Stored data:
......
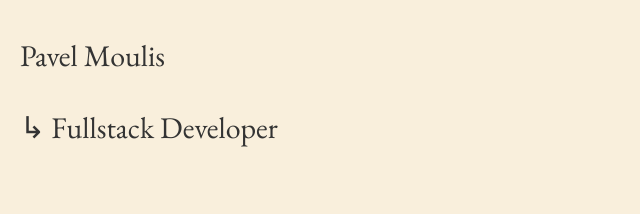
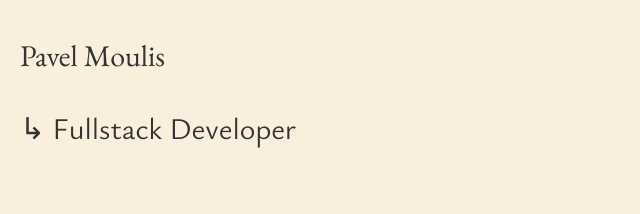
Before and after one commit to pavelmoulisjr/portfolio, a React (Vite) app: page / in a window 1280 px wide. Shown: the top 214 px of the page, without its empty margins (0-640 px from the left). Built offline with nearby package versions, Linux system fonts and the light colour scheme.

Commit message:
Settings fonts to swap

```diff
--- a/src/index.css
+++ b/src/index.css
@@ -2,12 +2,14 @@
 	font-family: "EB Garamond";
 	src: local("EB Garamond"),
 		url("/src/assets/fonts/EBGaramond-VariableFont_wght.ttf");
+	font-display: swap;
 }
 
 @font-face {
 	font-family: "Ysabeau Office";
 	src: local("Ysabeau Office"),
 		url("/src/assets/fonts/YsabeauOffice-VariableFont_wght.ttf");
+	font-display: swap;
 }
 
 *,
@@ -63,6 +65,10 @@ footer {
 	bottom: 0;
 }
 
+p {
+	font-family: "Ysabeau Office", sans-serif;
+}
+
 h1,
 h2,
 a,
```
......
=== Requirement ===
Exact copy, pictures excluded: restate every record above word for word.

=== Reply to the exercise ===
Before and after one commit to pavelmoulisjr/portfolio, a React (Vite) app: page / in a window 1280 px wide. Shown: the top 214 px of the page, without its empty margins (0-640 px from the left). Built offline with nearby package versions, Linux system fonts and the light colour scheme.

Commit message:
Settings fonts to swap

```diff
--- a/src/index.css
+++ b/src/index.css
@@ -2,12 +2,14 @@
 	font-family: "EB Garamond";
 	src: local("EB Garamond"),
 		url("/src/assets/fonts/EBGaramond-VariableFont_wght.ttf");
+	font-display: swap;
 }
 
 @font-face {
 	font-family: "Ysabeau Office";
 	src: local("Ysabeau Office"),
 		url("/src/assets/fonts/YsabeauOffice-VariableFont_wght.ttf");
+	font-display: swap;
 }
 
 *,
@@ -63,6 +65,10 @@ footer {
 	bottom: 0;
 }
 
+p {
+	font-family: "Ysabeau Office", sans-serif;
+}
+
 h1,
 h2,
 a,
```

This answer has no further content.